AVAILABLE DATA: Begin
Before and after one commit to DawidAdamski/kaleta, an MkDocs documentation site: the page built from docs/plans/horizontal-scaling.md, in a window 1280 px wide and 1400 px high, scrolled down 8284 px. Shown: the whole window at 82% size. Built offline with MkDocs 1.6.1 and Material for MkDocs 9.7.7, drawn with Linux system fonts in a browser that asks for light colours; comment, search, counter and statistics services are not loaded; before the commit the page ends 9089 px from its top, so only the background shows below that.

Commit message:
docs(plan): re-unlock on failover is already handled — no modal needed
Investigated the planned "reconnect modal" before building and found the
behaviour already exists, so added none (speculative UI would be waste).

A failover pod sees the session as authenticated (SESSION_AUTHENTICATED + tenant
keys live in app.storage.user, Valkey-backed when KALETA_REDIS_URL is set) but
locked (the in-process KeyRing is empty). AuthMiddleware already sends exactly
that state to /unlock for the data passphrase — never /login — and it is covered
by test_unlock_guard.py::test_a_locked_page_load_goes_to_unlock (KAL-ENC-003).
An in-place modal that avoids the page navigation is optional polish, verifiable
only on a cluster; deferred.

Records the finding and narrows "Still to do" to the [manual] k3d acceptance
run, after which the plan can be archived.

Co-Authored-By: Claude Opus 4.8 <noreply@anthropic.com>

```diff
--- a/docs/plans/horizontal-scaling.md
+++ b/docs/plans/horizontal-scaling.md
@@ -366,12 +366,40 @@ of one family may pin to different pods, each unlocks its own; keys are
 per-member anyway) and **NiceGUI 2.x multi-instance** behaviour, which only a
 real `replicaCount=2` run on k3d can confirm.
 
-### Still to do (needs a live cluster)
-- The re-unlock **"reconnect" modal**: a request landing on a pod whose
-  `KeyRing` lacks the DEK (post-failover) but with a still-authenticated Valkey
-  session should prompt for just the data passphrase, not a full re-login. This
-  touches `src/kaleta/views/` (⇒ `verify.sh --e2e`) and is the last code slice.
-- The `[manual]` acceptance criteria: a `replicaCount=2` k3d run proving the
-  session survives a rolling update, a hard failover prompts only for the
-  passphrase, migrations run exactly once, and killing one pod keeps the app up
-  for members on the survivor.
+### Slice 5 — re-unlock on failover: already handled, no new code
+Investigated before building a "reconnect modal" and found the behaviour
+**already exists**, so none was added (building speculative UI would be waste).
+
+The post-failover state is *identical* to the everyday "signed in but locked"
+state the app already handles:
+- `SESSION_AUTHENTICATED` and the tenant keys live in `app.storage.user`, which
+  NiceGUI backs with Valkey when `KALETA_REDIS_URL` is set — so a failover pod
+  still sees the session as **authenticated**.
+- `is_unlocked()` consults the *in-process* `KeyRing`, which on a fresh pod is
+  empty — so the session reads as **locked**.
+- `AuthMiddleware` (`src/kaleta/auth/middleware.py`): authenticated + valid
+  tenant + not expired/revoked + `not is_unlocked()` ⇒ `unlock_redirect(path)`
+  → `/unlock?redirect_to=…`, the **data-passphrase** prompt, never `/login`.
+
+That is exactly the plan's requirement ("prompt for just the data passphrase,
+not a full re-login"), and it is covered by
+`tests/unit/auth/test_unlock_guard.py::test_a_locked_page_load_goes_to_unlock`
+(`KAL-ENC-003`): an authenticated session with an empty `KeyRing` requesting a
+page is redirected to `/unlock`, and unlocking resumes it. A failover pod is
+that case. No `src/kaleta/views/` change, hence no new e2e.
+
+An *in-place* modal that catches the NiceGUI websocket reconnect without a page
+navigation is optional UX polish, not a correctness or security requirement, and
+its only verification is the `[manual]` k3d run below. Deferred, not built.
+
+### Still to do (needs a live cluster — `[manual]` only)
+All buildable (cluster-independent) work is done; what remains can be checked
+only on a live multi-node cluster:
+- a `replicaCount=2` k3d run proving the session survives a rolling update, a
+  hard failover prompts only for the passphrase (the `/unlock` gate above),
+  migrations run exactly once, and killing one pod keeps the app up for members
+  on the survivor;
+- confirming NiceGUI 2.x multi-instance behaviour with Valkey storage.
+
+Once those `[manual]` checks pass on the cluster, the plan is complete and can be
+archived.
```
AVAILABLE DATA: End
### TASK STATEMENT
Each line above should be copied exactly, with no line missing.

### TASK SOLUTION
Before and after one commit to DawidAdamski/kaleta, an MkDocs documentation site: the page built from docs/plans/horizontal-scaling.md, in a window 1280 px wide and 1400 px high, scrolled down 8284 px. Shown: the whole window at 82% size. Built offline with MkDocs 1.6.1 and Material for MkDocs 9.7.7, drawn with Linux system fonts in a browser that asks for light colours; comment, search, counter and statistics services are not loaded; before the commit the page ends 9089 px from its top, so only the background shows below that.

Commit message:
docs(plan): re-unlock on failover is already handled — no modal needed
Investigated the planned "reconnect modal" before building and found the
behaviour already exists, so added none (speculative UI would be waste).

A failover pod sees the session as authenticated (SESSION_AUTHENTICATED + tenant
keys live in app.storage.user, Valkey-backed when KALETA_REDIS_URL is set) but
locked (the in-process KeyRing is empty). AuthMiddleware already sends exactly
that state to /unlock for the data passphrase — never /login — and it is covered
by test_unlock_guard.py::test_a_locked_page_load_goes_to_unlock (KAL-ENC-003).
An in-place modal that avoids the page navigation is optional polish, verifiable
only on a cluster; deferred.

Records the finding and narrows "Still to do" to the [manual] k3d acceptance
run, after which the plan can be archived.

Co-Authored-By: Claude Opus 4.8 <noreply@anthropic.com>

```diff
--- a/docs/plans/horizontal-scaling.md
+++ b/docs/plans/horizontal-scaling.md
@@ -366,12 +366,40 @@ of one family may pin to different pods, each unlocks its own; keys are
 per-member anyway) and **NiceGUI 2.x multi-instance** behaviour, which only a
 real `replicaCount=2` run on k3d can confirm.
 
-### Still to do (needs a live cluster)
-- The re-unlock **"reconnect" modal**: a request landing on a pod whose
-  `KeyRing` lacks the DEK (post-failover) but with a still-authenticated Valkey
-  session should prompt for just the data passphrase, not a full re-login. This
-  touches `src/kaleta/views/` (⇒ `verify.sh --e2e`) and is the last code slice.
-- The `[manual]` acceptance criteria: a `replicaCount=2` k3d run proving the
-  session survives a rolling update, a hard failover prompts only for the
-  passphrase, migrations run exactly once, and killing one pod keeps the app up
-  for members on the survivor.
+### Slice 5 — re-unlock on failover: already handled, no new code
+Investigated before building a "reconnect modal" and found the behaviour
+**already exists**, so none was added (building speculative UI would be waste).
+
+The post-failover state is *identical* to the everyday "signed in but locked"
+state the app already handles:
+- `SESSION_AUTHENTICATED` and the tenant keys live in `app.storage.user`, which
+  NiceGUI backs with Valkey when `KALETA_REDIS_URL` is set — so a failover pod
+  still sees the session as **authenticated**.
+- `is_unlocked()` consults the *in-process* `KeyRing`, which on a fresh pod is
+  empty — so the session reads as **locked**.
+- `AuthMiddleware` (`src/kaleta/auth/middleware.py`): authenticated + valid
+  tenant + not expired/revoked + `not is_unlocked()` ⇒ `unlock_redirect(path)`
+  → `/unlock?redirect_to=…`, the **data-passphrase** prompt, never `/login`.
+
+That is exactly the plan's requirement ("prompt for just the data passphrase,
+not a full re-login"), and it is covered by
+`tests/unit/auth/test_unlock_guard.py::test_a_locked_page_load_goes_to_unlock`
+(`KAL-ENC-003`): an authenticated session with an empty `KeyRing` requesting a
+page is redirected to `/unlock`, and unlocking resumes it. A failover pod is
+that case. No `src/kaleta/views/` change, hence no new e2e.
+
+An *in-place* modal that catches the NiceGUI websocket reconnect without a page
+navigation is optional UX polish, not a correctness or security requirement, and
+its only verification is the `[manual]` k3d run below. Deferred, not built.
+
+### Still to do (needs a live cluster — `[manual]` only)
+All buildable (cluster-independent) work is done; what remains can be checked
+only on a live multi-node cluster:
+- a `replicaCount=2` k3d run proving the session survives a rolling update, a
+  hard failover prompts only for the passphrase (the `/unlock` gate above),
+  migrations run exactly once, and killing one pod keeps the app up for members
+  on the survivor;
+- confirming NiceGUI 2.x multi-instance behaviour with Valkey storage.
+
+Once those `[manual]` checks pass on the cluster, the plan is complete and can be
+archived.
```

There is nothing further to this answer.